What is being asked
Copy every line of the data in which the word "FeaturedProjects" occurs.

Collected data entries
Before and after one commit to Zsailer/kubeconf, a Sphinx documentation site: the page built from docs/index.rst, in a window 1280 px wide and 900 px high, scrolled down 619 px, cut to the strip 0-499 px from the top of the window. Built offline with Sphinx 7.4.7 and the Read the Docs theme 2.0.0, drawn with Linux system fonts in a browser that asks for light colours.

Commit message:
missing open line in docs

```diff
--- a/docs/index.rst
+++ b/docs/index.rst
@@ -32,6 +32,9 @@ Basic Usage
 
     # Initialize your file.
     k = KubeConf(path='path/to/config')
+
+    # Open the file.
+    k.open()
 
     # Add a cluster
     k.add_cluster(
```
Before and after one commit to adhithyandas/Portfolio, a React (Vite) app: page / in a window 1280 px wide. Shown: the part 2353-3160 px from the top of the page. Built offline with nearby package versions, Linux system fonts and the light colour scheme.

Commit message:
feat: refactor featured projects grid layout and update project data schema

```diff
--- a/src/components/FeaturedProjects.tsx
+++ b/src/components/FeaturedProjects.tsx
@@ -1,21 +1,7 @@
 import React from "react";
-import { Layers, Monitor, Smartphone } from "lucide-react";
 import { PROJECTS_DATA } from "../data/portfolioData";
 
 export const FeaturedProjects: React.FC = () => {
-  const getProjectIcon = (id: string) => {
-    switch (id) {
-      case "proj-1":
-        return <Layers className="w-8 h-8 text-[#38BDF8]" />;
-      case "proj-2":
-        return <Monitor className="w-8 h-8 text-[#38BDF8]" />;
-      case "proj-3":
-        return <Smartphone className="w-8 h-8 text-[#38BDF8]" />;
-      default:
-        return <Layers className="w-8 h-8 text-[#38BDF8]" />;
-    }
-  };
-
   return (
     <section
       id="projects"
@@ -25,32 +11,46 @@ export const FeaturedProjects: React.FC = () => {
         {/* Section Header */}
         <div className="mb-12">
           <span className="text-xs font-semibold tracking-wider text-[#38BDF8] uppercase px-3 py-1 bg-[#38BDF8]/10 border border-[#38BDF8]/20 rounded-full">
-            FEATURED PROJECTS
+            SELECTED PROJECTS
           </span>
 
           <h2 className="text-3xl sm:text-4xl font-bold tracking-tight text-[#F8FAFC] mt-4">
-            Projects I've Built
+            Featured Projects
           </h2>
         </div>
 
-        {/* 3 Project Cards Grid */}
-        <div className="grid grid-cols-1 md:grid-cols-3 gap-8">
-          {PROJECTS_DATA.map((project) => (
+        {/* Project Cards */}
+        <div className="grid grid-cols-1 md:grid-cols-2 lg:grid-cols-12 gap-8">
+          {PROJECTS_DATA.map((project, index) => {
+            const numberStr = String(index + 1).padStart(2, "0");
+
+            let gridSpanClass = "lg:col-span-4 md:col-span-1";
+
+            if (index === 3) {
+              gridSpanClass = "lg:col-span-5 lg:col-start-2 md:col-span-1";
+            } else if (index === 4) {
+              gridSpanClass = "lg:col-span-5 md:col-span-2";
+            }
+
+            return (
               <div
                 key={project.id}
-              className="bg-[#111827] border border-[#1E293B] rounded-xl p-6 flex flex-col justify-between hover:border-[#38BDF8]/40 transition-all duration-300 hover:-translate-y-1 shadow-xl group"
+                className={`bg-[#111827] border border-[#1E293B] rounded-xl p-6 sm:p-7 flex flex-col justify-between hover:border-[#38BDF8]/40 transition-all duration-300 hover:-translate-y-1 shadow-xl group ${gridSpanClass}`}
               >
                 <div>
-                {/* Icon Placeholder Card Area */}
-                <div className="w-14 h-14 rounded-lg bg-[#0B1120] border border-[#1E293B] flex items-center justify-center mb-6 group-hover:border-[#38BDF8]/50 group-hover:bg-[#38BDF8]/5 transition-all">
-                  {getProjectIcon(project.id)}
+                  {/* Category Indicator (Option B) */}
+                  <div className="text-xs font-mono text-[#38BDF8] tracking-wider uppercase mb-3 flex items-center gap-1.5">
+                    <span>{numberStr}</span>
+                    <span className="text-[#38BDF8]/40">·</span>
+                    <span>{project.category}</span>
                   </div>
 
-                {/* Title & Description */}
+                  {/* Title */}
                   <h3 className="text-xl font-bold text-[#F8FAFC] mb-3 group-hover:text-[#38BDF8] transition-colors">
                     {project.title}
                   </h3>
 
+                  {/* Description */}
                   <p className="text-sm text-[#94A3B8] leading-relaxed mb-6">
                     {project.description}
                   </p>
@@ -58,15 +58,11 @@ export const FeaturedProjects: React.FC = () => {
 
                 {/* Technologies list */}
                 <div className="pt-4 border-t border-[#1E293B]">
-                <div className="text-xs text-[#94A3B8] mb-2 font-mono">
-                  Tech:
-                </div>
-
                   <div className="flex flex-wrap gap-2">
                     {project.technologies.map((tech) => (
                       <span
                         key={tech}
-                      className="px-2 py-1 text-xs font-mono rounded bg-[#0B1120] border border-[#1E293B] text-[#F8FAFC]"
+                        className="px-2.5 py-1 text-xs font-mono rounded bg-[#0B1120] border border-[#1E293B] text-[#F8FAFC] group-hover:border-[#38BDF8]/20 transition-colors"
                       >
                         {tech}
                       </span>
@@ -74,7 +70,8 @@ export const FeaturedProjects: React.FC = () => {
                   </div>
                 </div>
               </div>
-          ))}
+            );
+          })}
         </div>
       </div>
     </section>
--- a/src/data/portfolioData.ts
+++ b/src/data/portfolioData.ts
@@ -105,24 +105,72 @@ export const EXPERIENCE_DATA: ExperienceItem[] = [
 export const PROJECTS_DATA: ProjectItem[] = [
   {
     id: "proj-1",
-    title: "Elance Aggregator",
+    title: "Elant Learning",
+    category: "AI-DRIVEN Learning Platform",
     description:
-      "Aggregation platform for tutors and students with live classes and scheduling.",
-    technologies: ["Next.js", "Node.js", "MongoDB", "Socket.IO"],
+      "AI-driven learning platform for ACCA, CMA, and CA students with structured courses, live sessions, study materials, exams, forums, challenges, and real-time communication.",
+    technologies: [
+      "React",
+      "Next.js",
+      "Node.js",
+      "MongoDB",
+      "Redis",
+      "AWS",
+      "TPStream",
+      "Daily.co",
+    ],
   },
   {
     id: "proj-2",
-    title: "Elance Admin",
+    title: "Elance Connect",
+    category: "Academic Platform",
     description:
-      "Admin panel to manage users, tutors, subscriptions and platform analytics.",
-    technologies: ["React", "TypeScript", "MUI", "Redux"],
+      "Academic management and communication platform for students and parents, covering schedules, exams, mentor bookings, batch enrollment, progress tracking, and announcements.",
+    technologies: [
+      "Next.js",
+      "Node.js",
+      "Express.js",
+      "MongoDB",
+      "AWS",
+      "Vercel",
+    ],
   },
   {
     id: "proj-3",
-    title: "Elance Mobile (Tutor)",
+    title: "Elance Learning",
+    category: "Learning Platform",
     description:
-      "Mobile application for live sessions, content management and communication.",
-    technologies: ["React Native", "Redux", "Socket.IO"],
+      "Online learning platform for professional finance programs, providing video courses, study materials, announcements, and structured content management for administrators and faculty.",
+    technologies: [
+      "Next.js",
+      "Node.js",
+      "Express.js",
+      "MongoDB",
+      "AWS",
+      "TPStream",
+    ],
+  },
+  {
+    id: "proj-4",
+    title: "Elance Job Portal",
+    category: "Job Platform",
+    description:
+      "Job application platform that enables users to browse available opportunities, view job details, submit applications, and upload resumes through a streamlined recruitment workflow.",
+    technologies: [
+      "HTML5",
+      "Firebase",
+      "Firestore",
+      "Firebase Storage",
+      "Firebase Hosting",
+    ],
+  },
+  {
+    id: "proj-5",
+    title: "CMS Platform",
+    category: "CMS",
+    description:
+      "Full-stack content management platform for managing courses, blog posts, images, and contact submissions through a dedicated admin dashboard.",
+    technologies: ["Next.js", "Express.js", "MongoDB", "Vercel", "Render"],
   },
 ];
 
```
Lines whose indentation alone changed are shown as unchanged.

Completed exercise
--- a/src/components/FeaturedProjects.tsx
+++ b/src/components/FeaturedProjects.tsx
 export const FeaturedProjects: React.FC = () => {
@@ -25,32 +11,46 @@ export const FeaturedProjects: React.FC = () => {
@@ -58,15 +58,11 @@ export const FeaturedProjects: React.FC = () => {
@@ -74,7 +70,8 @@ export const FeaturedProjects: React.FC = () => {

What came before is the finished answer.